Nada Ayad is Assistant Dean of Humanities and Social Sciences at the Cooper Union. Her research interests lie in modern and contemporary Arabic literature, women of color feminisms, theories and literatures of decolonization, and translation studies. Her publications have appeared in the Journal of Postcolonial Writing, Translation Review, and in the edited volume Text, Context & Politics Intersections in Translation. Her article “The Ambivalence of Revolutionary Cleaning in Mona Prince’s My Name is Revolution” is forthcoming. Currently she is working on her book project, tentatively titled Domesticating the Revolution in Egyptian Women’s Political Texts.
Nada’s other passion is translation. She has translated from the French “It’s about Dignity,” a personal account of a university student’s involvement in the Arab Spring in Morocco, which appeared in the edited volume Demanding Dignity: Young Voices from the Front Lines of the Arab Revolutions. She also collaborated with the creative team at the Sawt project on a documentary film by translating from the Egyptian Arabic dialect interviews of Egyptian women’s reactions to the 2011 Revolution. At the moment, she is working on a translation project involving the works of two Egyptian revolutionaries who launched the 1919 Revolution and the Egyptian Feminist Movement.
Geographic Areas of Interest
Modern Arabic Literature
| Comparative Literature
| University of Southern California
Between Mudhakirati and Harem Years: A Story of Movement
South-South Triangulations in Latifa al-Zayyat’s The Open Door and Leila Abouleila’s Lyrics Alley

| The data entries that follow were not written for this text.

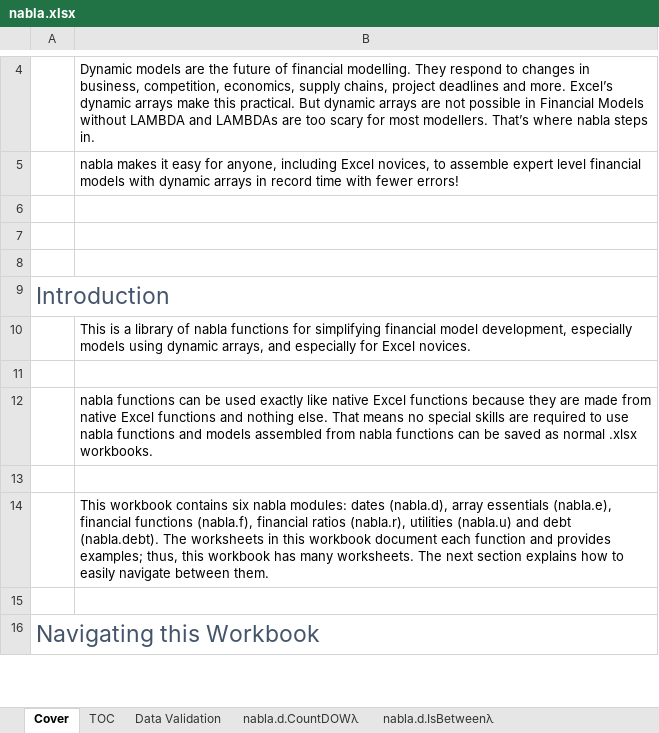
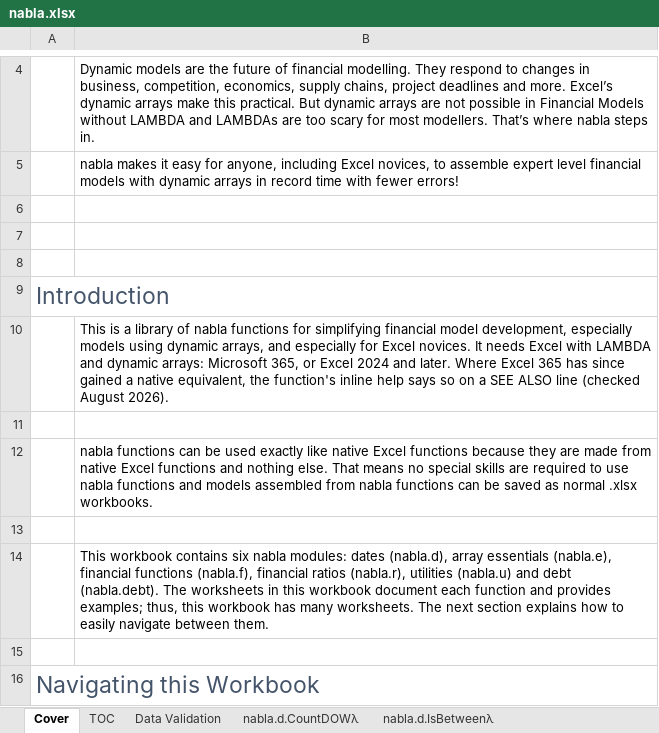
Before and after one commit to ryanduguid/Nabla, an Excel workbook: nabla.xlsx, sheet Cover, drawn as a sheet; only a part is shown, gaps mark what is left out; values as stored, in another font and other column widths than the file's, no borders; the diff names each change by its address in the sheet, - before the commit and + after, or states it on an @@ line.

Commit message:
Fix slicer binding, refresh dates and text, note current Excel 365 equivalents
Restores the Slicer_Type defined name: it is not stale, [MS-XLSX]
requires a #N/A name for each slicer cache and the table of contents
slicer is live. The verifier now asserts that binding so it cannot
break again.

Date work: carried the two-year shift into two-digit-year help
examples, cached values past 2064, and the tblCO column formula;
extended tblMethods over the new prime cost row.

Currency: six helpers Excel 365 now covers natively carry a SEE ALSO
line pointing at TRIMRANGE, REGEX and GROUPBY/PIVOTBY; the cover sheet
states the Excel requirement; en-AU proofing language; 74 Coming soon
placeholders replaced.

Also defines nabla.d.Aboutλ, drops the regenerable calcChain, and
fixes stale prose, a doubled word and a US working-week aside.

```diff
--- a/nabla.xlsx (sheet Cover)
+++ b/nabla.xlsx (sheet Cover)
-B10: …Excel novices.
+B10: …Excel novices. It needs Excel with LAMBDA and dynamic arrays: Microsoft 365, or Excel 2024 and later. Where Excel 365 has since gained a native equivalent, the function's inline help says so on a SEE ALSO line (checked August 2026).
```
Also changed, not shown: sheet nabla.f.Depreciateλ, sheet nabla.d.PeriodLabelλ, sheet nabla.f.IRRλ, sheet nabla.e.CountCλ, sheet nabla.f.Movementλ, sheet nabla.e.CountAColsλ, 23 more sheets, charts or pictures, 12 other files.
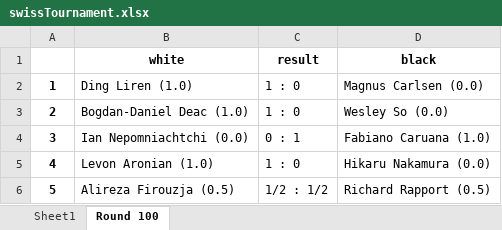
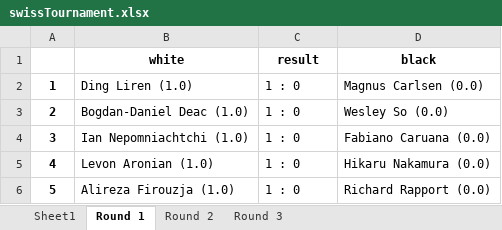
Before and after one commit to StefanDan8/SwissTournamentEngine, an Excel workbook: data/swissTournament.xlsx, sheet Round 1, drawn as a sheet; values as stored, in another font and other column widths than the file's, no borders; the diff names each change by its address in the sheet, - before the commit and + after, or states it on an @@ line.

```diff
--- a/data/swissTournament.xlsx (sheet Round 1)
+++ b/data/swissTournament.xlsx (sheet Round 1)
-sheet tab: Round 100
+sheet tab: Round 1
+sheet tab: Round 2
+sheet tab: Round 3
-B4 (white): Ian Nepomniachtchi (0.0)
+B4 (white): Ian Nepomniachtchi (1.0)
-C4 (result): 0 : 1
+C4 (result): 1 : 0
-D4 (black): Fabiano Caruana (1.0)
+D4 (black): Fabiano Caruana (0.0)
-B6 (white): Alireza Firouzja (0.5)
+B6 (white): Alireza Firouzja (1.0)
-C6 (result): 1/2 : 1/2
+C6 (result): 1 : 0
-D6 (black): Richard Rapport (0.5)
+D6 (black): Richard Rapport (0.0)
```
Also changed, not shown: 2 other files.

Troubling Time(s): Excavations, Evacuations, and Futurity in Ahdaf Soueif's In the Eye of the Sun
The Womb as Resistance